Denis Doyle/Getty Images News/Getty Images
Clearly, someone is collecting Gotham's trash, so we can only assume that there was a deleted scene in which Bane took a break from fist-based murder and held a meeting that detailed an orderly garbage-collecting roster using PowerPoint slides:
"When the polyethylene terephthalate bottles have been separated from the miscellaneous polystyrene,
then you have my permission to recycle."
The streets are also apparently getting plowed, which is more than Gotham's real-life counterpart can manage when it's not being occupied by evil mercenaries. Sewerage and water are presumably still running, judging by how clean everyone looks and how much typhoid they don't have. The cops trapped underground are being fed, which means that the occupation has a functioning welfare system that extends even to its political enemies. Electricity is common enough for people to talk about watching TV. And all this without anyone paying any taxes. Nolan's depiction of a socialist nightmare actually looks pretty sweet. Maybe Venezuela can learn from the masked sociopath, and prevent all those toilet paper shortages it keeps having.
Yes, Bane did have a bomb that was going to blow up the city. But that just means that Nolan's message ended up being "violent socialist revolutions are alright, provided that no one stumbles on any experimental nuclear weapons."
4 Breaking Bad: Walt's Evil HMO Was Right
Sony Pictures Television
For those who have been sequestered with a jury since 2008, here's the basic plot of Breaking Bad: Walter White is a middle-aged chemistry teacher and a general life-failure victim who gets diagnosed with late-stage lung cancer. He decides to cook meth in order to support his family and pay for super-expensive cancer treatment that's not covered by his HMO. This second part has been widely interpreted as a political message, judging by all the "Canadian Breaking Bad" jokes floating around the Internet:
These comics and articles miss the fact that Walt first decided to cook before he found out about the badass cancer-fighting doctor, but they do seem to have a point: If Walt's HMO had just agreed to pay up, Walt could have closed down his meth kitchen after his first batch, and all the bad shit that happened after that could have been avoided. In this version of the show, Walt and Jesse spend the next four seasons driving around the country in their RV, solving crime and giving chemistry lessons to underprivileged students. Hector Salamanca releases a Christmas album. Hank gets a full-body purple tattoo and solves his and Marie's marriage problems. Gale marries Ron Paul. Everyone could have been happy. Thanks a lot, America.
Sony Pictures Television
In this alternate reality, the plane crash was caused by an air-traffic controller who stayed up late watching Bar Rescue.
Why It Falls Flat:
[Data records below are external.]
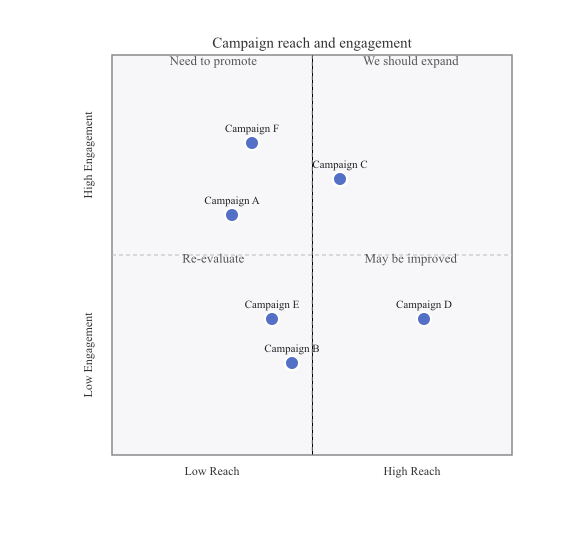
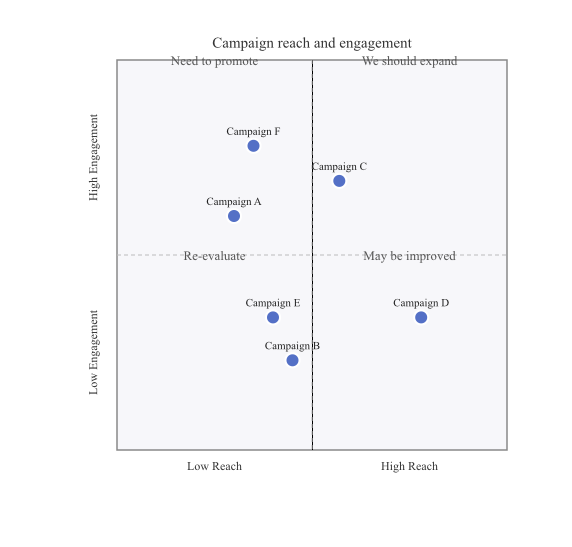
quadrant: pad is an outer margin, not an inner gutter (codex)
PR review (chatgpt-codex-connector P1):

The previous implementation split QuadrantPadding as an inner gutter
(½ pad on each shared edge), but Mermaid's spec field is documented
as "padding around the quadrant" — an outer margin of the entire
four-rect block, with the quadrants themselves still sharing inner
edges. Worse, my dividers, points and axis labels still used the
unpadded plot extents, so any chart with per-quadrant fills + non-
zero pad would render data points outside the colored quadrant area.

Fix: shrink plotX0/plotY0/plotX1/plotY1 (and plotSide) by pad
uniformly upfront. Everything that follows — fills, outer border,
divider lines, points, axis labels, quadrant titles — uses the same
padded inner rect, so the layout stays internally consistent at any
pad value. The quadrant rects share inner edges at midX/midY (no
gutter).

Tests reworked accordingly:
- TestRenderQuadrantPaddingWired: Δwidth == −Δpad (was 1.5×Δpad);
  adjacent rects must share inner edges (gap == 0); horizontal
  centring of titles preserved.
- TestRenderQuadrantPaddingShrinksSingleRect: replaces the prior
  "no-fills path unaffected" — single-rect path NOW also shrinks
  by 2×Δpad, since padding is an outer margin around the whole
  quadrant area.
- TestRenderQuadrantPaddingDefault: default config vs pad=20
  asserts the 15px width delta (was a pad=0 vs pad=default
  comparison, which collided with mergeF's "inherit-on-zero" rule).

Snapshots regenerated.
[…]

diff --git a/pkg/renderer/quadrant/renderer_test.go b/pkg/renderer/quadrant/renderer_test.go
@@ -665,9 +665,10 @@ func TestResolveConfigSingleAxisDimension(t *testing.T) {
 	}
 }
 
-// Visible gap between adjacent rects must equal pad exactly
-// (½ pad contributed by each neighbour). Asserts both axes plus
-// horizontal centring of the quadrant title.
+// QuadrantPadding is an outer margin around the quadrant area:
+// adjacent rects share inner edges (no gutter), and increasing pad
+// shrinks the four-rect block uniformly inward. Asserts both axes
+// plus horizontal centring of the quadrant title.
 func TestRenderQuadrantPaddingWired(t *testing.T) {
 	d := &diagram.QuadrantChartDiagram{
 		Title:     "padding test",
@@ -689,28 +690,27 @@ func TestRenderQuadrantPaddingWired(t *testing.T) {
 	}
 	const small, big = 5.0, 25.0
 
+	// Each quadrant rect's width is plotSide/2 − pad (only the outer
+	// edge insets; inner edge stays at midX), so Δwidth == −Δpad.
 	wSmall := attrFloat(t, render(small), "fill:#fee2e2", "width")
 	wBig := attrFloat(t, render(big), "fill:#fee2e2", "width")
-	if want := 1.5 * (big - small); math.Abs((wSmall-wBig)-want) > 0.5 {
-		t.Errorf("expected Q1 width to shrink by ~%vpx (1.5*Δpad), got %v", want, wSmall-wBig)
+	if want := big - small; math.Abs((wSmall-wBig)-want) > 0.5 {
+		t.Errorf("expected Q1 width to shrink by ~%vpx (Δpad), got %v", want, wSmall-wBig)
 	}
 
 	svg := render(big)
-	// Vertical inner edge: Q1 left − Q2 right == pad.
+	// Adjacent rects share inner edges — no gutter between them.
 	q1Left := attrFloat(t, svg, "fill:#fee2e2", "x")
 	q2Left := attrFloat(t, svg, "fill:#dbeafe", "x")
 	q2Width := attrFloat(t, svg, "fill:#dbeafe", "width")
-	if gap := q1Left - (q2Left + q2Width); math.Abs(gap-big) > 0.01 {
-		t.Errorf("expected exact gap of %v between Q2 right and Q1 left edges, got %v", big, gap)
+	if gap := q1Left - (q2Left + q2Width); math.Abs(gap) > 0.01 {
+		t.Errorf("Q1 and Q2 must share an inner edge, got gap=%v", gap)
 	}
-	// Horizontal inner edge: Q4 top − Q1 bottom == pad. Catches a
-	// transposed-axis regression that swaps the half/pad split on
-	// x vs y dimensions.
 	q1Top := attrFloat(t, svg, "fill:#fee2e2", "y")
 	q1Height := attrFloat(t, svg, "fill:#fee2e2", "height")
 	q4Top := attrFloat(t, svg, "fill:#fef3c7", "y")
-	if gap := q4Top - (q1Top + q1Height); math.Abs(gap-big) > 0.01 {
-		t.Errorf("expected exact gap of %v between Q1 bottom and Q4 top edges, got %v", big, gap)
+	if gap := q4Top - (q1Top + q1Height); math.Abs(gap) > 0.01 {
+		t.Errorf("Q1 and Q4 must share an inner edge, got gap=%v", gap)
 	}
 	// Title horizontal centring: Q1 label x must equal Q1 rect's
 	// x-centre.
@@ -722,32 +722,40 @@ func TestRenderQuadrantPaddingWired(t *testing.T) {
 	}
 }
 
-// Single-rect path (no per-quadrant fills) must ignore
-// QuadrantPadding — the underlying plot rect spans plotX0..plotX1
-// regardless of the configured padding.
-func TestRenderQuadrantPaddingNoFillsUnaffected(t *testing.T) {
+// Single-rect path (no per-quadrant fills) shrinks under
+// QuadrantPadding too — pad is an outer margin around the quadrant
+// area regardless of fill configuration. The PlotFill rect's width
+// must drop by Δpad.
+func TestRenderQuadrantPaddingShrinksSingleRect(t *testing.T) {
 	d := &diagram.QuadrantChartDiagram{
 		Quadrant1: "Q1", Quadrant2: "Q2", Quadrant3: "Q3", Quadrant4: "Q4",
 	}
-	out0, err := Render(d, &Options{Config: Config{QuadrantPadding: 0}})
-	if err != nil {
-		t.Fatalf("Render: %v", err)
+	render := func(pad float64) string {
+		out, err := Render(d, &Options{Config: Config{QuadrantPadding: pad}})
+		if err != nil {
+			t.Fatalf("Render: %v", err)
+		}
+		return string(out)
 	}
-	out25, err := Render(d, &Options{Config: Config{QuadrantPadding: 25}})
-	if err != nil {
-		t.Fatalf("Render: %v", err)
+	plotRectRe := regexp.MustCompile(`<rect[^>]*width="([0-9.]+)"[^>]*style="fill:#f7f7fa[^"]*"[^>]*>`)
+	widthOf := func(svg string) float64 {
+		m := plotRectRe.FindStringSubmatch(svg)
+		if m == nil {
+			t.Fatalf("missing PlotFill rect in:\n%s", svg)
+		}
+		v, err := strconv.ParseFloat(m[1], 64)
+		if err != nil {
+			t.Fatalf("malformed width %q: %v", m[1], err)
+		}
+		return v
 	}
-	// The plot rect is the first style="fill:<PlotFill>". Strip the
-	// background rect by skipping the first occurrence of fill:#fff
-	// (default Background).
-	plotRectRe := regexp.MustCompile(`<rect[^>]*style="fill:#f7f7fa[^"]*"[^>]*>`)
-	r0 := plotRectRe.FindString(string(out0))
-	r25 := plotRectRe.FindString(string(out25))
-	if r0 == "" || r25 == "" {
-		t.Fatalf("missing plot rect in output (PlotFill=#f7f7fa)\nout0=%s\nout25=%s", out0, out25)
-	}
-	if r0 != r25 {
-		t.Errorf("single-rect path must ignore QuadrantPadding; got different rects:\n  pad=0:  %s\n  pad=25: %s", r0, r25)
+	const small, big = 5.0, 25.0
+	// Plot rect shrinks by 2*Δpad (full pad on both left and right
+	// outer edges).
+	wSmall := widthOf(render(small))
+	wBig := widthOf(render(big))
+	if want := 2 * (big - small); math.Abs((wSmall-wBig)-want) > 0.5 {
+		t.Errorf("expected plot rect to shrink by ~%vpx (2*Δpad), got %v", want, wSmall-wBig)
 	}
 }
 
@@ -780,9 +788,10 @@ func TestRenderQuadrantPaddingClampedAtPlotSize(t *testing.T) {
 	}
 }
 
-// Default Config (zero value) must render with the spec-default 5px
-// gap. A regression that drops the default-resolution path would
-// silently produce a gap-less plot here.
+// Default Config (zero value) resolves to the spec-default 5px
+// padding via mergeF's "inherit on zero" rule. A regression that
+// drops the default-resolution path would yield pad=0 here.
+// Compared against an explicit pad=20 (Δ=15px).
 func TestRenderQuadrantPaddingDefault(t *testing.T) {
 	d := &diagram.QuadrantChartDiagram{
 		Quadrant1: "Q1", Quadrant2: "Q2", Quadrant3: "Q3", Quadrant4: "Q4",
@@ -790,16 +799,19 @@ func TestRenderQuadrantPaddingDefault(t *testing.T) {
 	pal := [4]QuadrantPalette{
 		{Fill: "#fee2e2"}, {Fill: "#dbeafe"}, {Fill: "#dcfce7"}, {Fill: "#fef3c7"},
 	}
-	out, err := Render(d, &Options{Theme: Theme{Quadrants: pal}}) // no Config.
+	defaultOut, err := Render(d, &Options{Theme: Theme{Quadrants: pal}})
 	if err != nil {
 		t.Fatalf("Render: %v", err)
 	}
-	q1Left := attrFloat(t, string(out), "fill:#fee2e2", "x")
-	q2Left := attrFloat(t, string(out), "fill:#dbeafe", "x")
-	q2Width := attrFloat(t, string(out), "fill:#dbeafe", "width")
-	const specDefault = 5.0
-	if gap := q1Left - (q2Left + q2Width); math.Abs(gap-specDefault) > 0.01 {
-		t.Errorf("expected spec-default gap of %v between adjacent quadrants, got %v", specDefault, gap)
+	bigOut, err := Render(d, &Options{Theme: Theme{Quadrants: pal}, Config: Config{QuadrantPadding: 20}})
+	if err != nil {
+		t.Fatalf("Render: %v", err)
+	}
+	wDefault := attrFloat(t, string(defaultOut), "fill:#fee2e2", "width")
+	wBig := attrFloat(t, string(bigOut), "fill:#fee2e2", "width")
+	const expectedDelta = 20.0 - 5.0 // big − specDefault
+	if delta := wDefault - wBig; math.Abs(delta-expectedDelta) > 0.01 {
+		t.Errorf("expected width delta %v between default (5) and pad=20, got %v", expectedDelta, delta)
 	}
 }
 

diff --git a/pkg/renderer/quadrant/renderer.go b/pkg/renderer/quadrant/renderer.go
@@ -99,6 +99,21 @@ func Render(d *diagram.QuadrantChartDiagram, opts *Options) ([]byte, error) {
 	viewW := plotX1 + rightPad
 	viewH := plotY1 + bottomPad
 
+	// QuadrantPadding is an outer margin around the quadrant area:
+	// shrink the inner plot rect uniformly so the fills, divider
+	// lines, points and axis labels all live inside the same
+	// padded region. Cap at plotSide/4 so the inner rect stays
+	// non-degenerate for misconfigured pad values.
+	quadrantPad := cfg.QuadrantPadding
+	if maxPad := plotSide / 4; quadrantPad > maxPad {
+		quadrantPad = maxPad
+	}
+	plotX0 += quadrantPad
+	plotY0 += quadrantPad
+	plotX1 -= quadrantPad
+	plotY1 -= quadrantPad
+	plotSide -= 2 * quadrantPad
+
 	children := make([]any, 0, 20+2*len(d.Points))
 	if d.AccTitle != "" {
 		children = append(children, &svgTitle{Content: d.AccTitle})
@@ -116,23 +131,15 @@ func Render(d *diagram.QuadrantChartDiagram, opts *Options) ([]byte, error) {
 	midX := (plotX0 + plotX1) / 2
 	midY := (plotY0 + plotY1) / 2
 
-	// Inner edges split QuadrantPadding (½ each) so the visible gap
-	// between adjacent rects equals pad; outer edges take the full
-	// pad against the plot border. Each rect's width is therefore
-	// plotSide/2 − 1.5·pad; clamping at plotSide/4 keeps the rect
-	// at least plotSide/8 wide so a misconfigured pad can't degenerate
-	// the layout.
+	// All four quadrant rects share inner edges at midX/midY; the
+	// outer margin already lives in the padded plot rect computed
+	// above, so no per-rect inset is needed here.
 	type quadRect struct{ x0, y0, x1, y1 float64 }
-	pad := cfg.QuadrantPadding
-	if maxPad := plotSide / 4; pad > maxPad {
-		pad = maxPad
-	}
-	half := pad / 2
 	quadRects := [4]quadRect{
-		{midX + half, plotY0 + pad, plotX1 - pad, midY - half},
-		{plotX0 + pad, plotY0 + pad, midX - half, midY - half},
-		{plotX0 + pad, midY + half, midX - half, plotY1 - pad},
-		{midX + half, midY + half, plotX1 - pad, plotY1 - pad},
+		{midX, plotY0, plotX1, midY}, // Q1 top-right
+		{plotX0, plotY0, midX, midY}, // Q2 top-left
+		{plotX0, midY, midX, plotY1}, // Q3 bottom-left
+		{midX, midY, plotX1, plotY1}, // Q4 bottom-right
 	}
 	hasPerQuadrant := false
 	for _, q := range th.Quadrants {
In the first episode, Walt is told by his HMO-approved doctor that his "inoperable" cancer gives him "a couple of years" to live. Walt rejects this downer diagnosis and chooses an out-of-network cancer-killing regimen that he pays for with his meth wages. Now, how long would Walt have lived if he'd survived long enough to die of cancer, rather than from the dragon that swooped down and killed him in the final scene (man, that was one unexpected twist ending)? Judging by his awful health in the last episodes, the answer is: about two years. In other words, Walt's out-of-network treatment with the "oncology dream team" doesn't actually achieve anything, except maybe provide an excuse to wear an awesome hat.
Many fictional characters gave their lives to allow this sexy Halloween costume to live.
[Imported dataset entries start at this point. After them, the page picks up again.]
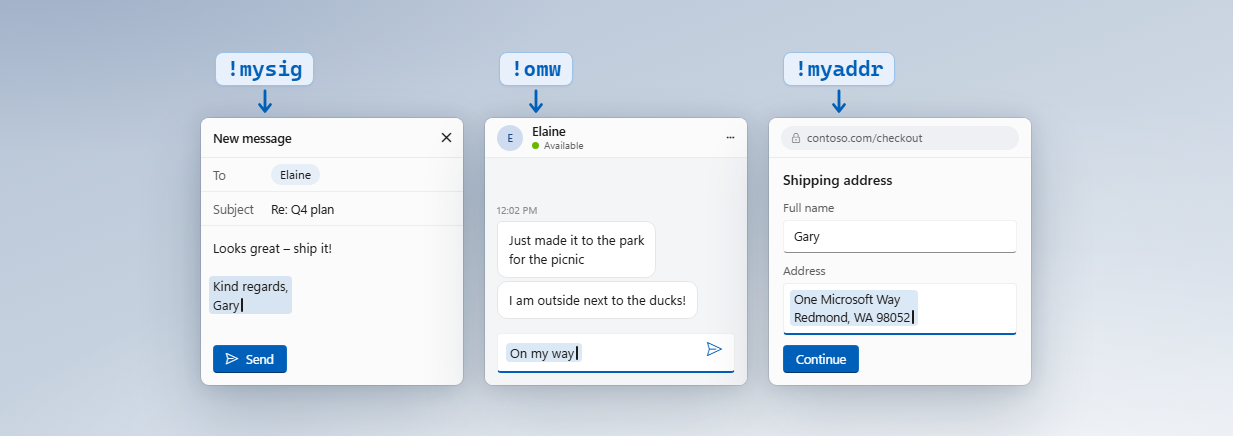
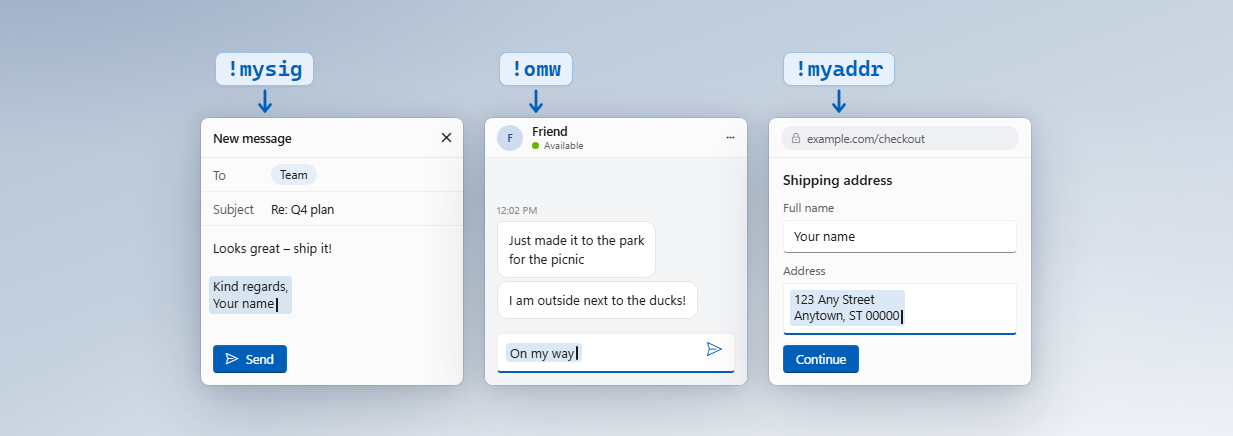
chore(textexpander): use generic sample data in the welcome and Settings images
The welcome image and the Settings page card showed real-sounding names, a Contoso address bar and Microsoft's
street address. They now show "Team", "Friend", "Your name", example.com and 123 Any Street, Anytown, ST 00000,
in the same size and style; only that text changed. The UI tests' sample address, which their screenshots show,
is the same fictional one.

diff --git a/src/modules/textexpander/TextExpander.UITests/TextExpanderTestBase.cs b/src/modules/textexpander/TextExpander.UITests/TextExpanderTestBase.cs
@@ -21,7 +21,7 @@ public abstract class TextExpanderTestBase : UITestBase
     internal const string EngineMessageWindowClass = "PowerToys.TextExpander.MessageWindow.powertoys";
 
     internal static readonly Snippet Greeting = new(";tehi", "Hello from the Text Expander UI test");
-    internal static readonly Snippet Address = new(";teaddr", "One Microsoft Way\nRedmond, WA 98052");
+    internal static readonly Snippet Address = new(";teaddr", "123 Any Street\nAnytown, ST 00000");
     internal static readonly Snippet Letter = new(";tecur", "Dear $|$,\nSent {{isodate}}");
     internal static readonly Snippet Ticket = new(";teask", "Ticket {{prompt:Ticket number}} is resolved.");
     internal static readonly Snippet Note = new(";tenote", "Note: {{prompt:Your note}}.");

diff --git a/src/modules/textexpander/TextExpander.UITests/TextExpanderEditorTests.cs b/src/modules/textexpander/TextExpander.UITests/TextExpanderEditorTests.cs
@@ -418,7 +418,7 @@ public sealed class TextExpanderEditorTests : TextExpanderTestBase
         Assert.IsTrue(editor.WaitForRow(Address.Trigger, present: true), $"The matching snippet isn't listed. Rows: {editor.DescribeRows()}.");
         Assert.IsTrue(editor.WaitForRow(Greeting.Trigger, present: false), $"A snippet that doesn't match is still listed. Rows: {editor.DescribeRows()}.");
 
-        editor.Search("Redmond");
+        editor.Search("Anytown");
         editor.WaitForFilteredCount(1, DefaultSnippets.Count);
         Assert.IsTrue(editor.WaitForRow(Address.Trigger, present: true), $"Search didn't match the replacement text. Rows: {editor.DescribeRows()}.");
 
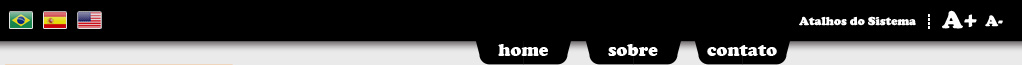
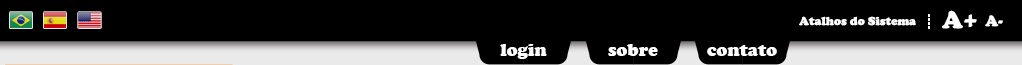
alteração tela de login e botoes de ação das listagens

diff --git a/public/css/tabela.css b/public/css/tabela.css
@@ -31,6 +31,15 @@
   background-color: white;
 }
 
+#createproject .tbl th:last-child {
+ text-align: center;
+}
+
+#createproject .tbl td:last-child {
+ text-align: center;
+}
+
+
 .tbl tr.odd {
   background-color: #eaeaea;
 }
Don't get me wrong, insurance companies can be dicks about denying optimal treatment, but in this case Walt's HMO did nothing wrong. If there is no advantage for a patient going out-of-network, then an insurance company has no obligation to pay for it, any more than it is obligated to cover experimental treatment based on visualizing unicorns. So, rather than a grim commentary on the American health-care system, we should see Breaking Bad for what it is: a really good advertisement for term life insurance.